I usually use up my vinegar within 1 year, and I’ve never had it go off. I imagine it could last several years provided you got to the right pH level. Enjoy!
Could I use pulp from juicing apples?
Yes! Just try to get them into the jars for fermenting right after pressing. You want to minimize the oxidation (browning).
Can scrap apple cider vinegar be used for making herbal tinctures just like traditional acv?
Yes! It’s cultured and acidic, just like traditional ACV. However, unless you test the pH, you won’t know exactly what the acidity is. Does the precise acidity matter for your herbal tinctures?
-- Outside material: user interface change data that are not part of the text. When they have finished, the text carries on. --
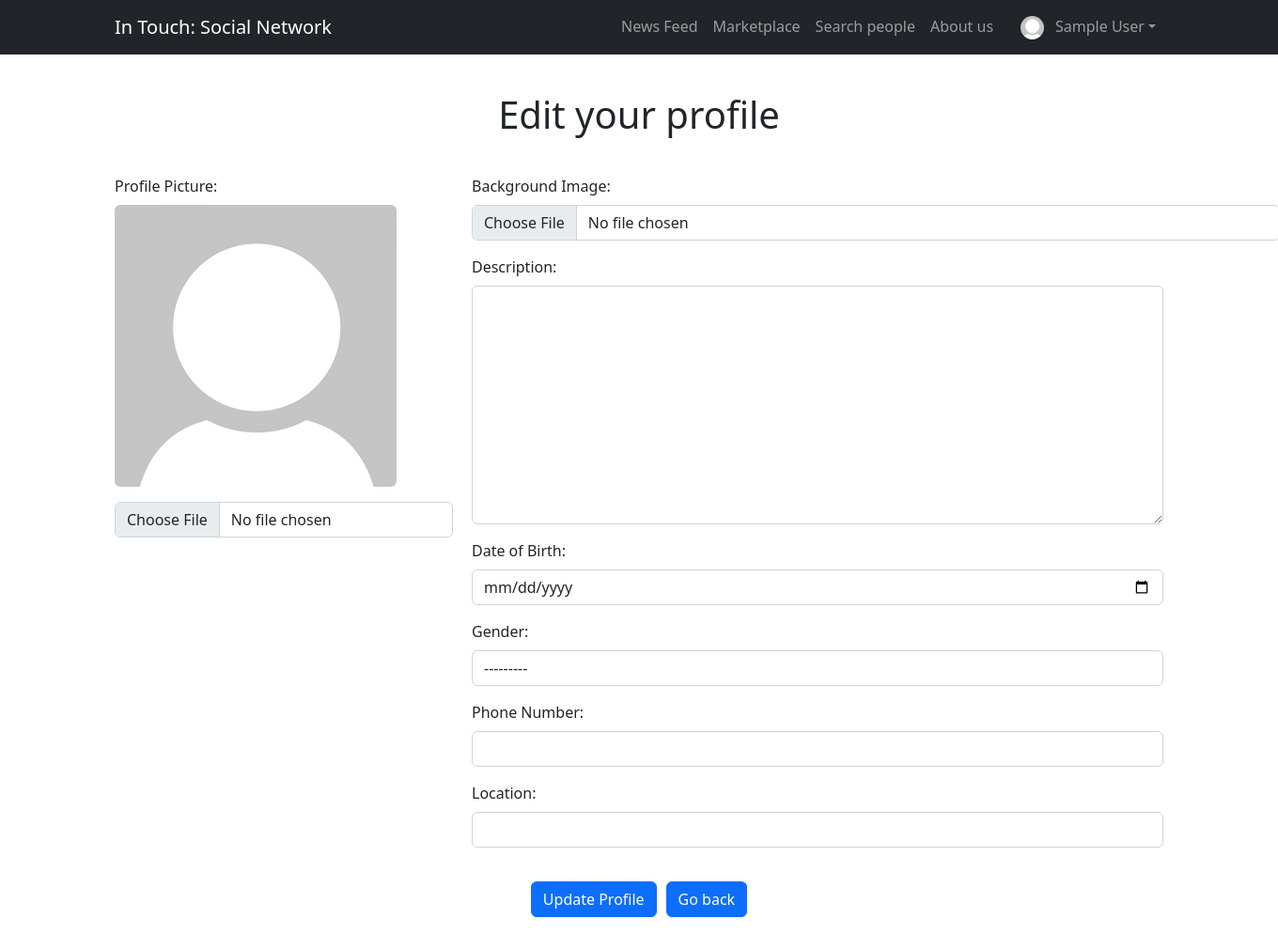
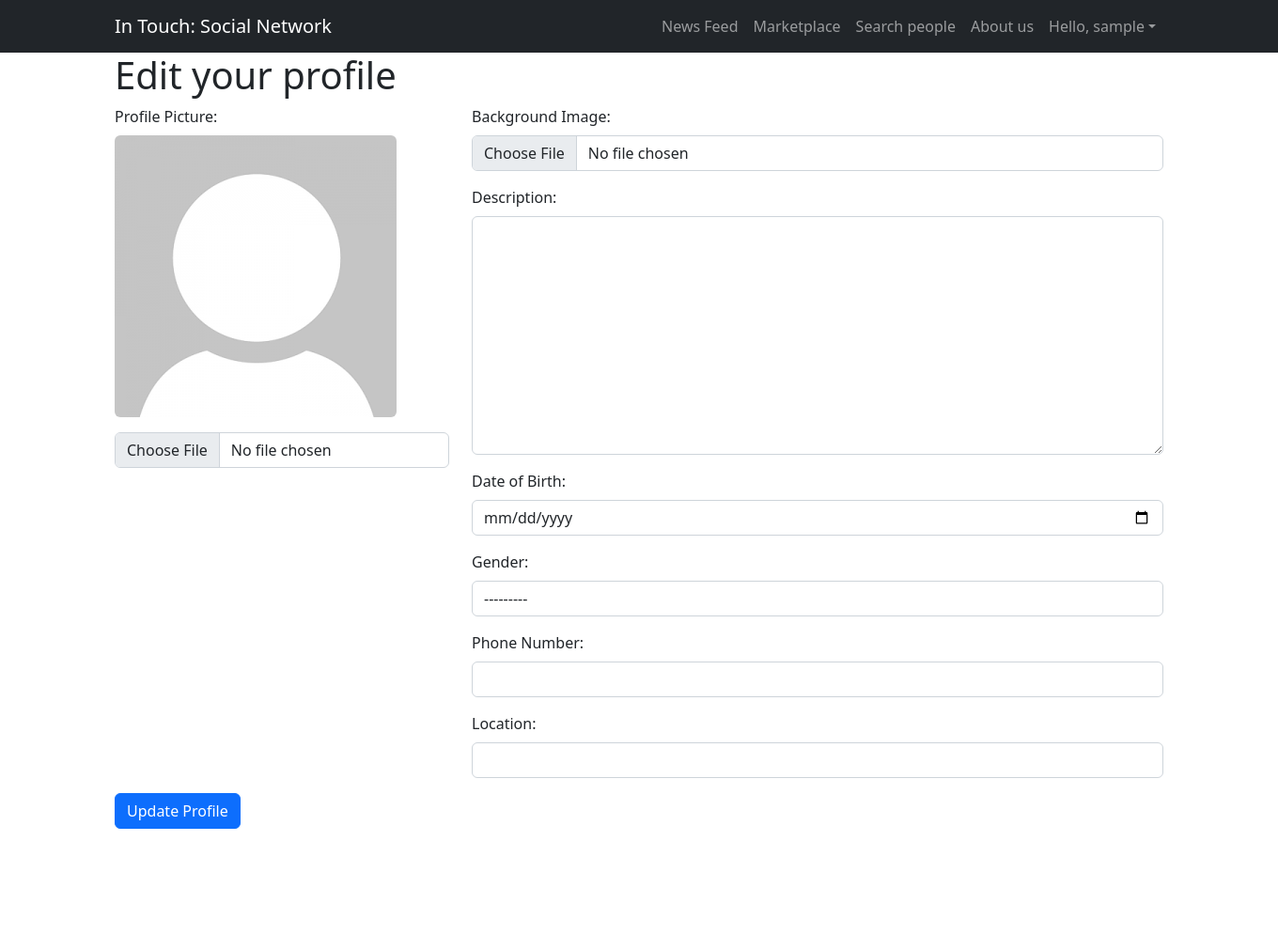
Before and after one commit to mkskh/social_network, a Django app: page /user/profile/1/edit in a window 1360 px wide. Shown: the whole page at 94% size. After the commit the page ends 882 px from the top, so only its background shows below. Run offline with Django 5.2, Linux system fonts and the light colour scheme; the visitor is signed in with stand-in values (Sample User, id 1); data comes from the database, SQL or seed files in the repository; some libraries are stand-ins or nearby versions.

Commit message:
Revert "made small updates in templates"
This reverts commit ce19d25a3e7b3e73f9689b63dd5b7d8c366d18cd.

```diff
--- a/templates/base.html
+++ b/templates/base.html
@@ -26,11 +26,9 @@
                         <li class="nav-item"><a class="nav-link" href="{% url 'feed:news_feed' %}">News Feed</a></li>
                         <li class="nav-item"><a class="nav-link" href="{% url 'marketplace:marketplace_page' %}">Marketplace</a></li>
                         <li class="nav-item"><a class="nav-link" href="{% url 'search:search' %}">Search people</a></li>
-                        <li class="nav-item"><a class="nav-link" href="#">About us&nbsp;&nbsp;&nbsp;</a></li>
+                        <li class="nav-item"><a class="nav-link" href="#">About us</a></li>
                         <li class="nav-item dropdown">
-                            <a class="nav-link dropdown-toggle" id="navbarDropdown" href="#" role="button" data-bs-toggle="dropdown" aria-expanded="false">
-                                <img src="{{ user.userprofile.image.url }}" alt="profile_photo" width="25" height="25" style="border-radius: 50%;">
-                                &nbsp; {{ user.first_name }} {{ user.last_name }}</a>
+                            <a class="nav-link dropdown-toggle" id="navbarDropdown" href="#" role="button" data-bs-toggle="dropdown" aria-expanded="false">Hello, {{ user.username }}</a>
                             <ul class="dropdown-menu dropdown-menu-end" aria-labelledby="navbarDropdown">
                                 <li><a class="dropdown-item" href="{% url 'user:my_user_profile' user.id %}">My Profile</a></li>
                                 <li><a class="dropdown-item" href="{% url 'messaging:thread_list' %}">Messages</a></li>
--- a/templates/main/home.html
+++ b/templates/main/home.html
@@ -4,18 +4,18 @@
 
 <div class="container" style="margin-top: 250px;">
     <div class="row justify-content-center">
-        <div class="col-md-4 text-center" style="margin-top: 40px;">
+        <div class="col-md-4 text-center">
             <h1>Welcome to In Touch</h1>
             <p>Lorem ipsum dolor sit amet, consectetur adipiscing elit. Integer nec odio. Praesent libero. Sed cursus ante dapibus diam.</p>
         </div>
-        <div class="col-md-1 d-flex align-items-center justify-content-center" >
+        <div class="col-md-1 d-flex align-items-center justify-content-center">
             <div style="width: 1px; height: 200%; background-color: #ccc;"></div>
         </div>
         <div class="col-md-3 text-center">
             <p>Already a member?</p>
             <a href="{% url 'user:login' %}" class="btn btn-primary mb-3" style="width: 80%;">Sign In</a>
             <p>Not yet a member? </p>
-            <a href="{% url 'user:registration' %}" class="btn btn-secondary" style="width: 80%;">Create a new account</a>
+            <a href="{% url 'user:registration' %}" class="btn btn-secondary" style="width: 80%;">Sign Up (register)</a>
         </div>
     </div>
 </div>
--- a/templates/user/edit_profile.html
+++ b/templates/user/edit_profile.html
@@ -2,9 +2,7 @@
 
 {% block content %}
 <div class="container mt-3">
-
-    <h1 style="text-align: center; margin: 40px auto;">Edit your profile</h1>
-
+    <h1>Edit your profile</h1>
     <form method="post" enctype="multipart/form-data">
         {% csrf_token %}
         <div class="row">
@@ -14,17 +12,13 @@
                     {% if form.image.value %}
                     <img src="{{ form.image.value.url }}" alt="Profile Image" class="img-fluid mb-3 rounded">
                     {% endif %}
-                    <div style="width: 360px;">
-                        {{ form.image }}
-                    </div>
+                    {{ form.image }}
                 </div>
             </div>
             <div class="col-md-8">
                 <div class="mb-3">
                     <label for="{{ form.background_image.id_for_label }}" class="form-label">Background Image:</label>
-                    <div style="width: 860px;">
-                        {{ form.background_image }}
-                    </div>
+                    {{ form.background_image }}
                 </div>
 
                 <div class="mb-3">
@@ -50,13 +44,7 @@
                 </div>
             </div>
         </div>
-        <div style="display: flex; justify-content: center; align-items: center; margin: 20px auto 35px auto">
-            <button type="submit" class="btn btn-primary" style="margin-right: 10px;">Update Profile</button>
-            <a href="{% url 'user:my_user_profile' request.user.id %}">
-                <button type="button" class="btn btn-primary">Go back</button>
-            </a>
-        </div>
-
+        <button type="submit" class="btn btn-primary">Update Profile</button>
     </form>
 </div>
 {% endblock %}
```
Also changed, not shown: templates/feed/news_feed.html (+17 -12 lines), templates/user/login.html (+9 -0 lines), templates/user/registration.html (+9 -0 lines).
is it ok to transfer two batches of scrap apple vinegar into each other? they were made about a week apart.
Yes! As long as both batches worked well, that should be fine. I often make a bunch of small batches then combine them at the end. Though every now and then I end up with a batch that got kahm yeast so that one stays separate.
I put some fresh apples which were turning soft cut up (without seeds), in water, sugar and covered with a coffee filter. Put it on my counter (last Sept), not in dark. I stir it periodically. Never drained it (read drain when the fruit falls to bottom of gallon container). A few days ago it started to begin to sink and become kinda cloudy. Today I noticed a scoby has filled the top. I did not know Vinegar would do this, and thus that is how I found your website. What should I do now? How can I use this… should I begin again with the Scoby and fresh apples? I started this at a friends suggestion, as she suggests I take a table spoon of Vinegar with a Mother daily for my health. Can I drain the fruit and do that even though a Scoby is floating on top? Is it ready? I have been reading up on making Kombucha and have a Kombucha recipe book, can I use this fermentation juice in lieu of the Kombucha juice and use it in that way?
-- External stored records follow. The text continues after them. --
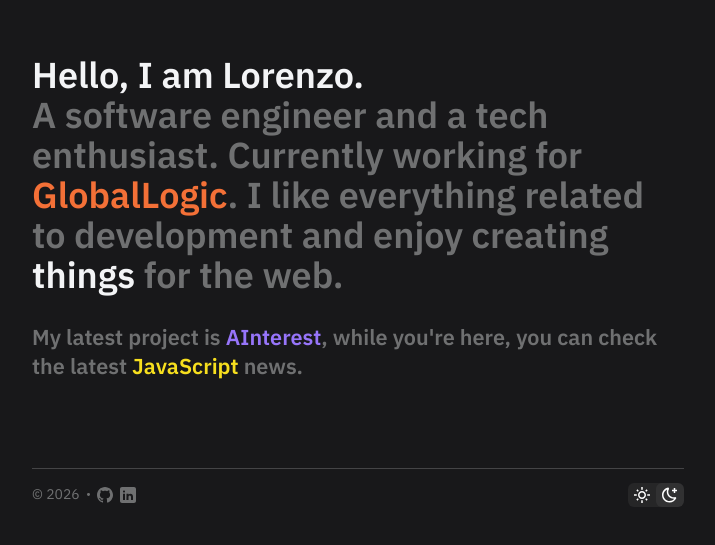
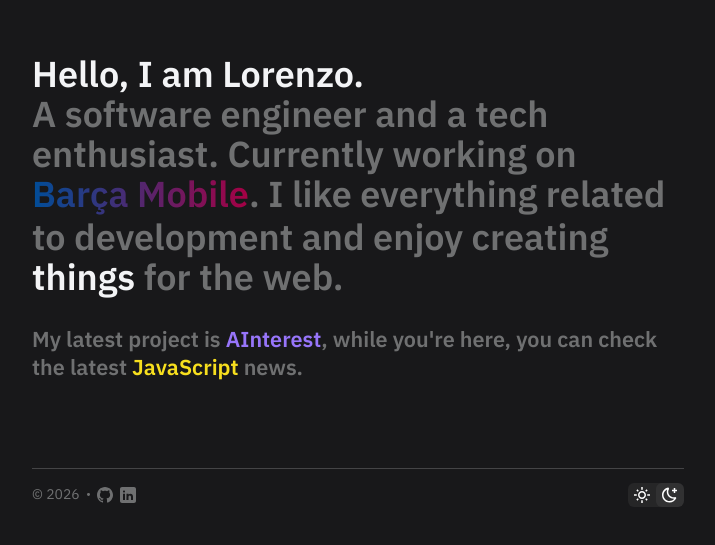
Before and after one commit to lorenzo-ap/portfolio, a React (Vite) app: page / in a window 1280 px wide. Shown: the part 113-658 px from the top of the page, without its empty margins (282-997 px from the left). Built offline with nearby package versions, Linux system fonts and the light colour scheme.

Commit message:
feat: update project details and enhance UI components

```diff
--- a/index.html
+++ b/index.html
@@ -2,12 +2,12 @@
 <html lang="en">
 	<head>
 		<meta charset="UTF-8">
-		<link rel="icon" type="image/svg+xml" href="/logo.svg">
-		<meta name="viewport" content="width=device-width, initial-scale=1.0">
+		<link href="/logo.svg" rel="icon" type="image/svg+xml">
+		<meta content="width=device-width, initial-scale=1.0" name="viewport">
 		<title>Welcome | Lorenzo</title>
 	</head>
 	<body>
 		<div id="root"></div>
-		<script type="module" src="/src/main.tsx"></script>
+		<script src="/src/main.tsx" type="module"></script>
 	</body>
 </html>
--- /dev/null
+++ b/pnpm-workspace.yaml
@@ -0,0 +1,4 @@
+allowBuilds:
+  '@parcel/watcher': true
+  '@swc/core': true
+  esbuild: true
--- a/src/components/Project.tsx
+++ b/src/components/Project.tsx
@@ -32,7 +32,7 @@
 	const { name, description, link, skills } = project;
 
 	return (
-		<div className={index !== 0 ? 'border-faded-line border-t pt-[14px]' : 'mt-[14px]'}>
+		<div className={index === 0 ? 'mt-[14px]' : 'border-faded-line border-t pt-[14px]'}>
 			<div className='flex items-center justify-between'>
 				<Link
 					className='text-[18px] text-subfaded-text underline-offset-2 hover:text-text hover:underline'
@@ -55,7 +55,7 @@
 					target='_blank'
 					to={project.hackathonLink}
 				>
-					(hackathon)
+					[hackathon link]
 				</Link>
 			)}
 		</div>
--- a/src/data/projects.ts
+++ b/src/data/projects.ts
@@ -31,6 +31,12 @@
 
 export const clientProjects: ProjectModel[] = [
 	{
+		name: 'AI for Frontend Developers',
+		link: 'https://itlogia.ru/ai-front',
+		skills: [Skill.AITooling, Skill.CurriculumDesign],
+		description: 'Created and recorded an online course on AI-assisted frontend development using modern AI tools.'
+	},
+	{
 		name: 'Kraanveld',
 		link: 'https://www.kraanveld.nl',
 		skills: [Skill.NextJS, Skill.TypeScript],
@@ -58,7 +64,7 @@
 		link: 'https://github.com/serezha13/cahul-connect',
 		skills: [Skill.NextJS, Skill.TypeScript],
 		description: 'Web platform for a city showcasing local businesses, events, and public services.',
-		hackathonLink: 'https://gigahack.md/deeptech-gigahack-2023/'
+		hackathonLink: 'https://old.gigahack.md/deeptech-gigahack-2023/'
 	}
 ];
 
--- a/src/index.scss
+++ b/src/index.scss
@@ -8,10 +8,14 @@
   --text-orange: #f37037;
   --text-purple: #9775fa;
   --text-yellow: #f7df1e;
+  --text-blue: #004D98;
+  --text-garnet: #A50044;
 
   --faded-line-orange: rgba(243, 112, 55, 0.2);
   --faded-line-purple: rgba(151, 117, 250, 0.2);
   --faded-line-yellow: rgba(247, 223, 30, 0.2);
+  --faded-line-blue: rgba(0, 77, 152, 0.2);
+  --faded-line-garnet: rgba(165, 0, 68, 0.2);
 }
 
 ::-webkit-scrollbar {
@@ -96,4 +100,47 @@
     color: var(--text-yellow);
     background-image: linear-gradient(transparent calc(85% - 5px), var(--faded-line-yellow) 5px);
   }
+
+  &__blue {
+    color: var(--text-blue);
+    background-image: linear-gradient(transparent calc(85% - 5px), var(--faded-line-blue) 5px);
+  }
+
+  &__barca {
+    position: relative;
+    display: inline-block;
+    padding-bottom: 0.08em;
+    color: transparent;
+    background-image: linear-gradient(90deg, var(--text-blue), var(--text-garnet));
+    background-repeat: no-repeat;
+    background-size: 100%;
+    -webkit-background-clip: text;
+    background-clip: text;
+    -webkit-text-fill-color: transparent;
+
+    &::after {
+      content: '';
+      position: absolute;
+      left: 0;
+      bottom: 0;
+      width: 100%;
+      height: 100%;
+      background-image: linear-gradient(to right, var(--faded-line-blue), var(--faded-line-garnet));
+      background-size: 100% 12px;
+      background-position: bottom;
+      background-repeat: no-repeat;
+      transform: scaleX(0);
+      transform-origin: left;
+      transition: transform 0.5s cubic-bezier(0.65, -0.05, 0.25, 1);
+    }
+
+    &:hover::after {
+      transform: scaleX(1);
+    }
+  }
+
+  &__garnet {
+    color: var(--text-garnet);
+    background-image: linear-gradient(transparent calc(85% - 5px), var(--faded-line-garnet) 5px);
+  }
 }
--- a/src/pages/About.tsx
+++ b/src/pages/About.tsx
@@ -4,9 +4,8 @@
 			<h1 className='mt-[28px] mb-[14px] font-semibold text-4xl'>Well, hi again!</h1>
 
 			<p>
-				I am Lorenzo, a software engineer and Master&apos;s student at the University of Oradea, based in Oradea,
-				Romania. I currently work as a Frontend Developer, helping companies design, build, and promote digital
-				products.
+				I am Lorenzo, a software engineer and Master&apos;s student at the University of Oradea. I currently work as a
+				Senior Software Engineer, helping companies design, build, and promote digital products.
 			</p>
 
 			<p>
@@ -37,13 +36,16 @@
 				<li>
 					<strong>Backend</strong>: Fastify, Express.
 				</li>
+				<li>
+					<strong>Agentic coding</strong>: Claude Code.
+				</li>
 			</ul>
 
 			<h2 className='mt-7 font-semibold text-[21px]'>Tools I use.</h2>
 
 			<ul className='flex list-square flex-col gap-y-[14px] ps-[18px]'>
 				<li>
-					<strong>Editors</strong>: VSCode, Cursor, IntelliJ.
+					<strong>Editors</strong>: VS Code, Cursor, IntelliJ.
 				</li>
 
 				<li>
@@ -51,7 +53,7 @@
 				</li>
 
 				<li>
-					<strong>Design</strong>: Figma, Adobe XD.
+					<strong>Design</strong>: Figma.
 				</li>
 
 				<li>
--- a/src/pages/Home.tsx
+++ b/src/pages/Home.tsx
@@ -8,9 +8,9 @@
 				<Link className='link' to='about'>
 					Lorenzo.
 				</Link>
-				<br />A software engineer and a tech enthusiast. Currently working for{' '}
-				<Link className='link link__orange' target='_blank' to='https://www.globallogic.com/ro/about/'>
-					GlobalLogic
+				<br />A software engineer and a tech enthusiast. Currently working on <br />
+				<Link className='link link__barca' target='_blank' to='https://www.barcamobile.com/'>
+					Barça Mobile
 				</Link>
 				. I like everything related to development and enjoy creating{' '}
 				<Link className='link' to='projects'>
--- a/src/types/skill.ts
+++ b/src/types/skill.ts
@@ -9,6 +9,8 @@
 	HTML: 'HTML',
 	CSS: 'CSS',
 	Fastify: 'Fastify',
-	ReactNative: 'React Native'
+	ReactNative: 'React Native',
+	CurriculumDesign: 'Curriculum Design',
+	AITooling: 'AI Tooling'
 };
 export type Skill = (typeof Skill)[keyof typeof Skill];
```
Also changed, not shown: public/logo.svg.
Hi Bren, Glad to have you on the site! The SCOBY is not an issue, so your vinegar is fine. Just strain it into a clean jar and let it age for a bit longer. I usually age my vinegar for at least 6 months, but it’s up to you. You could use the SCOBY to make more scrappy apple cider vinegar. However, it is not the same as a kombucha SCOBY. Cheers, Emillie
I have a good tree in the backyard when my apples fall of I use them instead of the scraps i just wash them cut up small and follow the recipe been in the jar 2 weeks now and can smell the vinegar just a bit cloudy at the moment do I now seal it with a top it’s now in a plastic Pop bottle.
I have a Braggs that has formed a SCOBY. Can I add the SCOBY to my jar as well? Is there any benefit? Will it speed up the process at all?
Oh wait, I see you answered someone else that you can use the SCOBY to make scrap vinegar!
Yes! I actually get a SCOBY on my ACV about once every few years. 🙂 I think it’s more likely if you have other SCOBYs in your home. Enjoy!
Thanks for putting up this recipe. Is it ok to still stir which means breaking up the white fillm / SCOBY that has formed on top?
It’s totally fine to break up the pellicle that’s formed on top of your vinegar… in fact, it’s necessary for this recipe! It will probably grow back within a week and it suggests you have a good ferment going. Cheers! Emillie
Can honey in equal amount be used instead of sugar?
There are two issues with swapping honey (or any other sweetener) in this recipe. 1. The yeast in ACV feeds on sucrose. So regular sugar or coconut sugar is fine. Honey is a mix of glucose-fructose, so it won’t properly feed the yeast. 2. Raw honey naturally has its own bacteria and yeast culture. So it will ferment into mead first. Mead can ferment into vinegar, it just won’t be the same flavor as typical ACV.
If you are concerned about consuming sugar, I can assure you, that there really isn’t any left in the final product. If you happen to have a lot of raw honey, then feel free to use it and turn this recipe into a mead-based variation!
Once it is done and strained does it need to be refrigerated or is it pantry safe to store?
Nope! The vinegar is shelf-stable, just like all other kinds of vinegar. However, you do need to let it fully ferment with a cloth or coffee filter cover for at least 1 more month after straining. Otherwise, the acetic acid bacteria won’t be able to do their work. Cheers!
After fermenting the liquid for 6 months in the closet with a coffee filter top, I have what looks and smells like a healthy ferment. It has a mother and a pellicle, which is now dropping down since I moved it. Do I strain it now and then let it sit in the closet again for another month or do I refrigerate it without staining the mother out? I just want to make sure I’m finishing it off properly. Thank you so much!
Hurrah! It sounds like a great batch of scrap ACV. When I’m ready to start using it, I just strain it into a bottle and store it in the cupboard with my other bottles of vinegar. It may grow a mini-pellicule, but after 6 months, it’s probably done fermenting. Enjoy!